Big in­ter­view: JB Holmes


The US Ry­der Cup win­ner has beaten brain surgery to win again.

When JB Holmes was told he needed emer­gency brain surgery in 2011, his plan was sim­ple – re­cover, prac­tise, im­prove and win again on the PGA Tour. That’s ex­actly what the Ry­der Cup star did

In 2011, JB Holmes had it all. A Ry­der Cup star, he led the PGA Tour dis­tance stats, av­er­ag­ing 318.4 yards per drive. He won nearly $1.4 mil­lion, with six top-10 fin­ishes. Life was good, his ca­reer on an up­wards tra­jec­tory. But the sea­son ended pre­ma­turely when he was forced to with­draw from the US PGA af­ter shoot­ing a first-round 80 and feel­ing un­well. All of a sud­den, his ca­reer – and his life – were un­der threat.

He’d been suf­fer­ing ver­tigo symp­toms for a while – Holmes thought it was an ear in­fec­tion – but it was much more se­ri­ous. He was di­ag­nosed with the rare con­di­tion called Chiari Mal­for­ma­tion Type 1, or ex­ces­sive pres­sure on the brain where it at­taches to the spinal cord. He un­der­went emer­gency brain surgery, but com­pli­ca­tions set in – it turned out he was al­ler­gic to the glue on a ti­ta­nium plate that was put in his skull – and a month later he had to be air­lifted back to hos­pi­tal to fix se­vere headaches. Th­ese were tough, trau­matic times for JB and his fam­ily, but he knew what needed to be done, telling TG: “It was some­thing that could make me bet­ter, so I was go­ing to get it done.”

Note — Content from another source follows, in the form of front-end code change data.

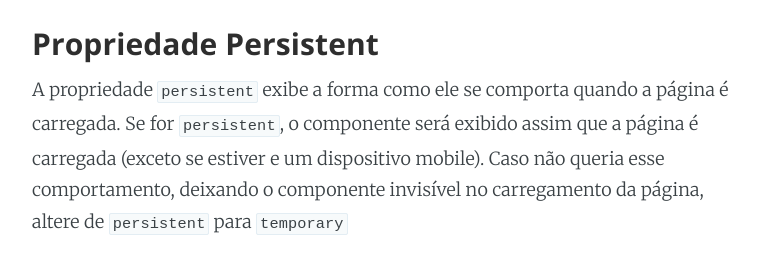
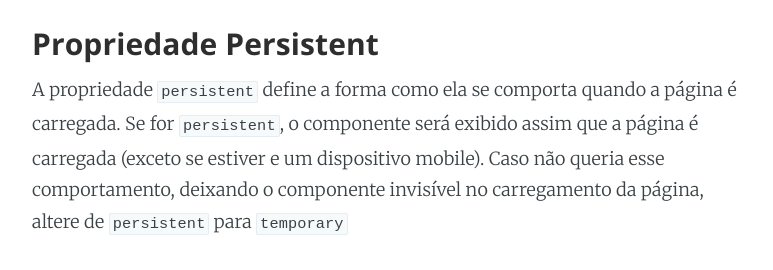
Before and after one commit to vuejs-br/blog, a Jekyll site: the page built from _posts/2018-04-09-conheca-o-vuetify-tutorial-dicas-parte-2.md, in a window 1280 px wide and 900 px high, scrolled down 2351 px. Shown: the part 182-452 px from the top of the window, without its empty margins (253-1026 px from the left). Built offline with Jekyll 4.4.1, drawn with Linux system fonts in a browser that asks for light colours; comment, search, counter and statistics services are not loaded.

Commit message:
Update 2018-04-09-conheca-o-vuetify-tutorial-dicas-parte-2.md

```diff
--- a/_posts/2018-04-09-conheca-o-vuetify-tutorial-dicas-parte-2.md
+++ b/_posts/2018-04-09-conheca-o-vuetify-tutorial-dicas-parte-2.md
@@ -63,7 +63,7 @@ Na aplicação, temos o Navigation Drawer definido da seguinte forma:
 
 ### Propriedade Persistent
 
-A propriedade `persistent` exibe a forma como ele se comporta quando a página é carregada. Se for `persistent`, o componente será exibido assim que a página é carregada (exceto se estiver e um dispositivo mobile). Caso não queria esse comportamento, deixando o componente invisível no carregamento da página, altere de `persistent` para `temporary`
+A propriedade `persistent` define a forma como ela se comporta quando a página é carregada. Se for `persistent`, o componente será exibido assim que a página é carregada (exceto se estiver e um dispositivo mobile). Caso não queria esse comportamento, deixando o componente invisível no carregamento da página, altere de `persistent` para `temporary`
 
 ### Propriedade MiniVariant
 
```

Holmes re­mained pos­i­tive through­out his or­deal and, more than any­thing, was de­ter­mined to get back on track with his life and golf. The four-time PGA Tour win­ner has done just that and to his enor­mous credit, not only made the tri­umphant US Ry­der Cup team at Hazel­tine last year, but acted as a ma­jor source of in­spi­ra­tion to his team­mates. “I’m still liv­ing the dream,” he smiled. Tell us about your early ca­reer... I started play­ing golf be­fore any other sport – I had a club in my hands at 14 months, vir­tu­ally be­fore I even started walk­ing! I was just hit­ting it in the yard. I liked base­ball a lot and prob­a­bly was bet­ter at than golf un­til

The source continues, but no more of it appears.